Tam said...

Eck!,

Me too, but the linked post was about the early '90s.

BTW, this confirms my theory. ;)

Kristopher said...

Heh. I had an external 60 meg SCSI drive under my mac. Paid about $600 1990's dollars for it.

The damned seagate started having sticky bearings ... you had to give it a few sharp horizontal twists to get the drive to start spinning up if you turned the poor thing off accidentally.

Cafe45 said...

Showing my age:

I build an IMSA 8080, and a SW Tech 6800 - we used 8" floppies that stored I think about 180K. Then we got the nice 5 1/4 drives - then the Double Density Drives, then the Double Sided - Double Density Drives, I used punch cards, and paper tape. My first Hard drive was 10 Megabytes and cost $2,500.

My first manufactured computer was a Kaypro Z80 running CP/M - Scream'n machine - had 64K ram (that I'd upgraded from 16K. (had to unsolder the old chips and solder in new ones. I think it cost me about 2K for the machine but that was a while back :)

Anonymous said...

Heh. I remember rewriting [1] a BASICA program such that it sent startup AT commands to allow a 300 baud modem to race along at 450 baud. This mode was supported by a few BBS at the time. [2]


[1] with the help of my dad
[2] Barefoot, in snow. Uphill, both ways. ...and we marveled at the technological advancement too!

-SM

Anonymous said...

For those who don't have a Kindle or compatible eReader, there's a free downloadable Windows app at Amazon.

Barnes & Noble have a Nook app as well.

Kristopher said...

Cafe45 ... we made an IMSAI8080 in our HS computing class.

Had to burn our own ROM to get the floppy drive to boot up the operating system, but it was a vast improvement over toggling the instructions into the front.


And then we carried that IMSAI to school in 2 feet of snow, going uphill both ways.

( Tam: I have never met Mr. Babbage, or Ida. )

Mattexian said...

"Ambulance driver" rolls off the tongue much better than "meatwagon driver," as that's my name for the vehicle they operate most days. And the only "pill-roller" I knew was the actual Doctor at the clinic when I was at college, as you'd go in, describe your symptoms, and he'd write your a script to take down the hall to the pharmacy; hence he was rolling pills at your problem. Oh, for the days when a couple of pills *would* take care of whatever health problem was bugging me!

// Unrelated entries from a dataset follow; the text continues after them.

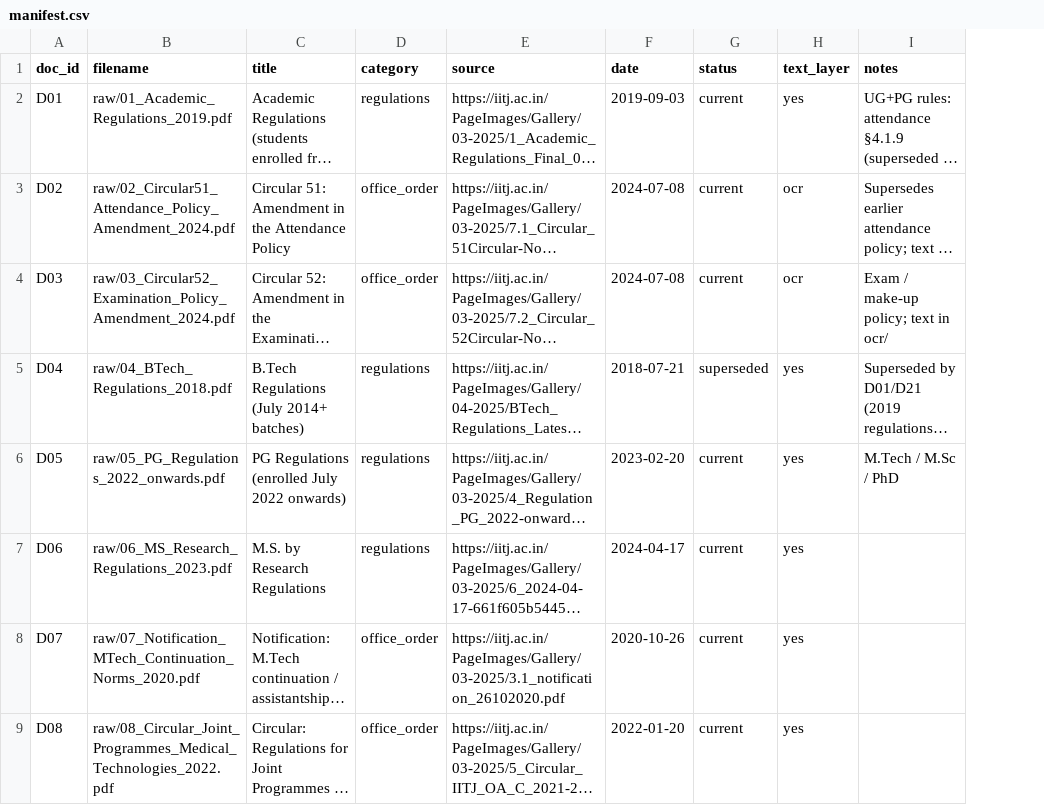
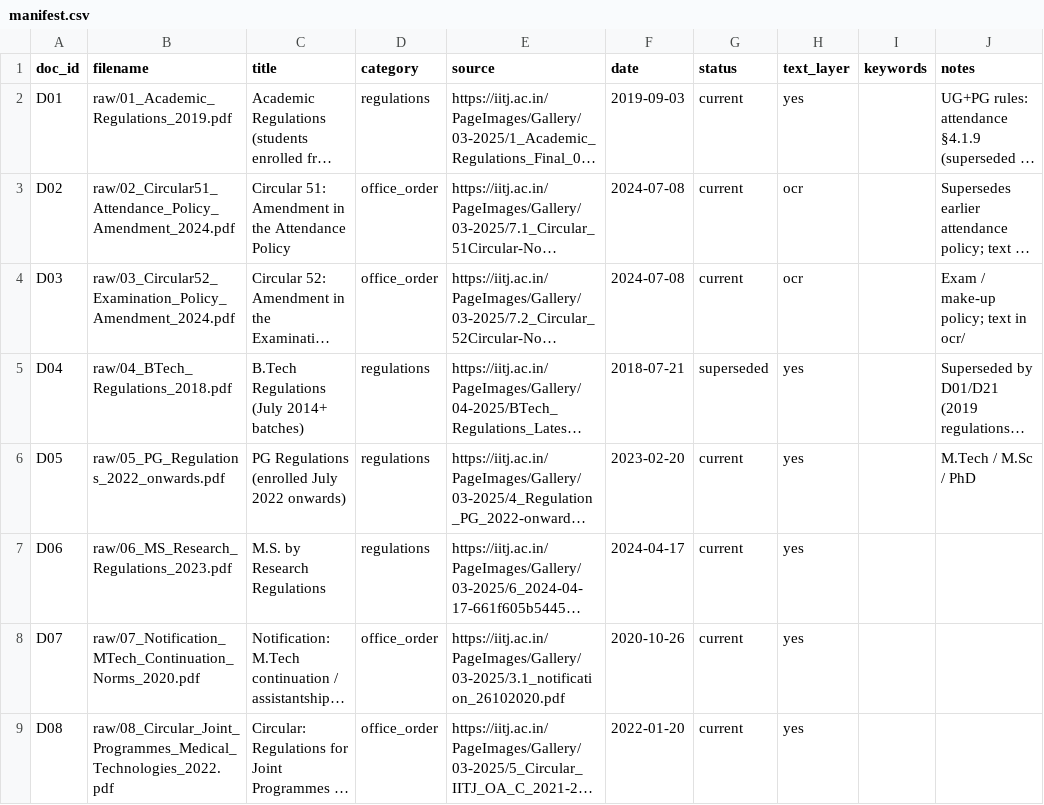
Before and after one commit to SreenityaThatikunta/academic-helpdesk-agent, a CSV file: data/manifest.csv, drawn as a sheet; only a part is shown; long unchanged cells end in …; the diff names each change by its address in the sheet, - before the commit and + after, or states it on an @@ line.

Commit message:
Fix router refusing calendar questions; empty-router fallback; refusal standardisation; doc keywords + query expansion + abbreviation normalisation; draft path bug; hide ADK cache warning

```diff
--- a/data/manifest.csv
+++ b/data/manifest.csv
+column I (keywords), empty
```
Also changed, not shown: 11 other files.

Chris said...

Yep. We're real. Thanks for stopping in.

CIII

BS philosopher said...

I once bought Charles Babbage a beer after a long night of teaching him to code.

Yes. I stole that.